▸ WORK TASK:
Give back every entry precisely as written, without any of the images.

▸ RECORDS FOR THIS EXERCISE:
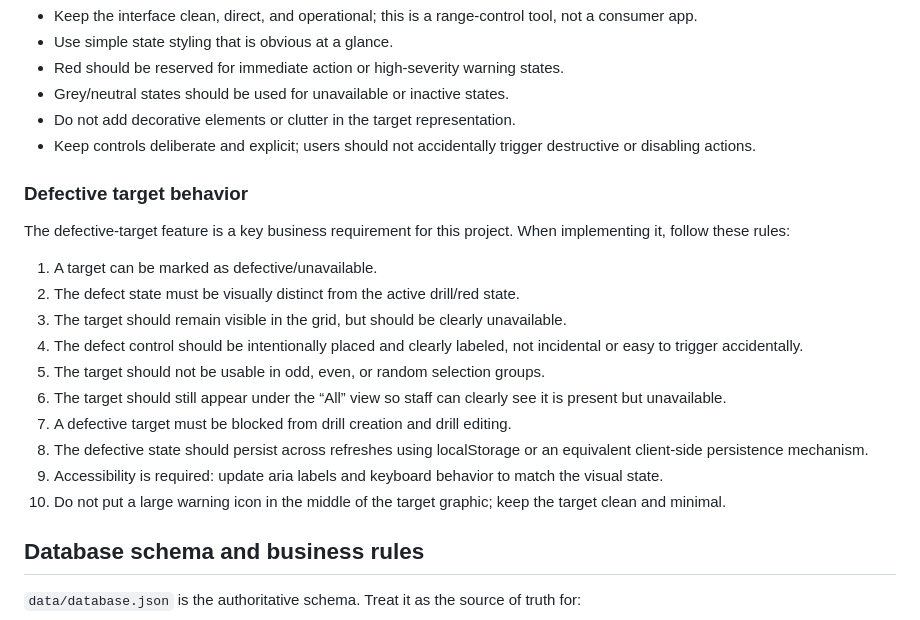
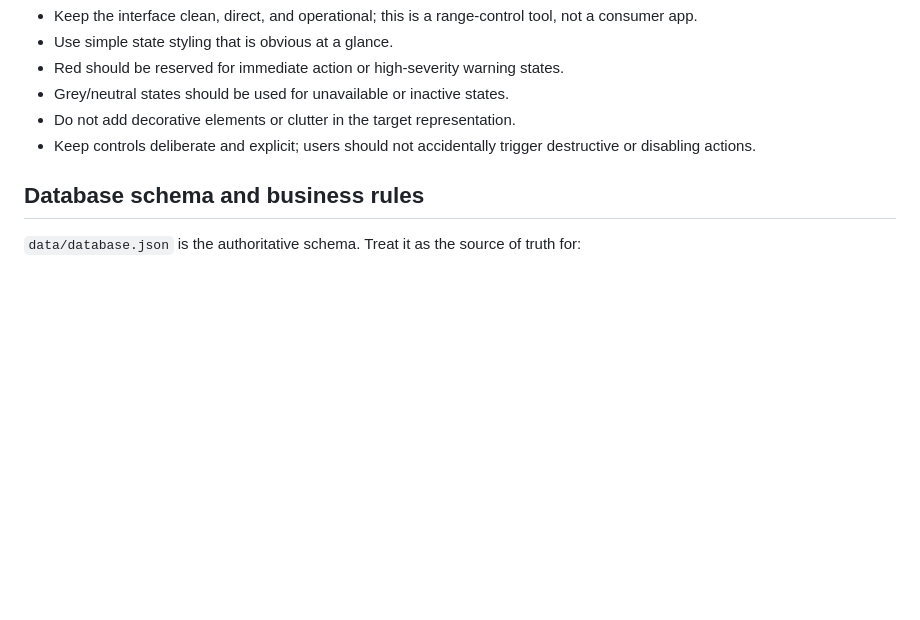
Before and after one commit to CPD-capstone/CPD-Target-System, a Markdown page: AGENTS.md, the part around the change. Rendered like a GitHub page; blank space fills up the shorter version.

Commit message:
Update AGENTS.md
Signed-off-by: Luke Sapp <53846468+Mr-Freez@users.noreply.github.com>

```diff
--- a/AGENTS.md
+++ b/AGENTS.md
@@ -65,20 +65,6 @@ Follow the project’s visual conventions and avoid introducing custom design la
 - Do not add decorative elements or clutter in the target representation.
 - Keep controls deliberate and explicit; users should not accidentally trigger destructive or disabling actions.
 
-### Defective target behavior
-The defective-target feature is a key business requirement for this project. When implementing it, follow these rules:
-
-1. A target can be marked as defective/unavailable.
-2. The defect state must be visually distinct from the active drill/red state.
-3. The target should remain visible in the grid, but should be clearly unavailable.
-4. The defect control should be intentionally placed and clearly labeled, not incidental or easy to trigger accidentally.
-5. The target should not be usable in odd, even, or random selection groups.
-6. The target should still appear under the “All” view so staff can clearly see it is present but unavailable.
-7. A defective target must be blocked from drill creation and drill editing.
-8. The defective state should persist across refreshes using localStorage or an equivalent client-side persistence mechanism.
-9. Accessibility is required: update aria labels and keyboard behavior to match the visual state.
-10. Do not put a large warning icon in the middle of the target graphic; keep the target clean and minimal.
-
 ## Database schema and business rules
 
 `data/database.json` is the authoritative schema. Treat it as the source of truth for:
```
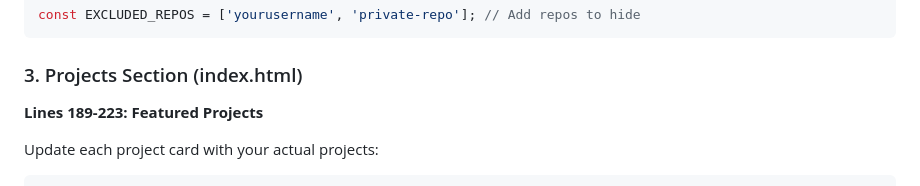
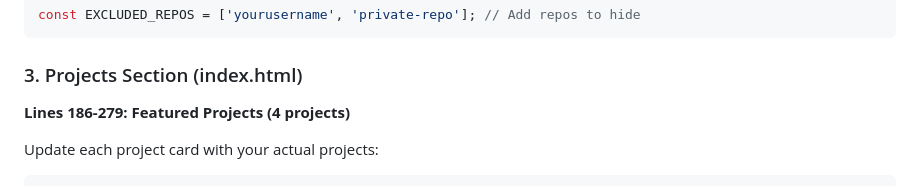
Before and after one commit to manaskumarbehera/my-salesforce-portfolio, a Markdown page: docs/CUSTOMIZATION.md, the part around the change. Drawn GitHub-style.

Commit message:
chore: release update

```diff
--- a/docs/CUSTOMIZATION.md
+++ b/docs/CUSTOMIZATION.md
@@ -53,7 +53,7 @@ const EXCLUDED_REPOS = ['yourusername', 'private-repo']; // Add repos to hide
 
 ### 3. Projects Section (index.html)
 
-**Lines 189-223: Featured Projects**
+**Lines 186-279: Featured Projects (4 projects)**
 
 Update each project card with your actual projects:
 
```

▸ EXPECTED ANSWER:
Before and after one commit to CPD-capstone/CPD-Target-System, a Markdown page: AGENTS.md, the part around the change. Rendered like a GitHub page; blank space fills up the shorter version.

Commit message:
Update AGENTS.md
Signed-off-by: Luke Sapp <53846468+Mr-Freez@users.noreply.github.com>

```diff
--- a/AGENTS.md
+++ b/AGENTS.md
@@ -65,20 +65,6 @@ Follow the project’s visual conventions and avoid introducing custom design la
 - Do not add decorative elements or clutter in the target representation.
 - Keep controls deliberate and explicit; users should not accidentally trigger destructive or disabling actions.
 
-### Defective target behavior
-The defective-target feature is a key business requirement for this project. When implementing it, follow these rules:
-
-1. A target can be marked as defective/unavailable.
-2. The defect state must be visually distinct from the active drill/red state.
-3. The target should remain visible in the grid, but should be clearly unavailable.
-4. The defect control should be intentionally placed and clearly labeled, not incidental or easy to trigger accidentally.
-5. The target should not be usable in odd, even, or random selection groups.
-6. The target should still appear under the “All” view so staff can clearly see it is present but unavailable.
-7. A defective target must be blocked from drill creation and drill editing.
-8. The defective state should persist across refreshes using localStorage or an equivalent client-side persistence mechanism.
-9. Accessibility is required: update aria labels and keyboard behavior to match the visual state.
-10. Do not put a large warning icon in the middle of the target graphic; keep the target clean and minimal.
-
 ## Database schema and business rules
 
 `data/database.json` is the authoritative schema. Treat it as the source of truth for:
```
Before and after one commit to manaskumarbehera/my-salesforce-portfolio, a Markdown page: docs/CUSTOMIZATION.md, the part around the change. Drawn GitHub-style.

Commit message:
chore: release update

```diff
--- a/docs/CUSTOMIZATION.md
+++ b/docs/CUSTOMIZATION.md
@@ -53,7 +53,7 @@ const EXCLUDED_REPOS = ['yourusername', 'private-repo']; // Add repos to hide
 
 ### 3. Projects Section (index.html)
 
-**Lines 189-223: Featured Projects**
+**Lines 186-279: Featured Projects (4 projects)**
 
 Update each project card with your actual projects:
 
```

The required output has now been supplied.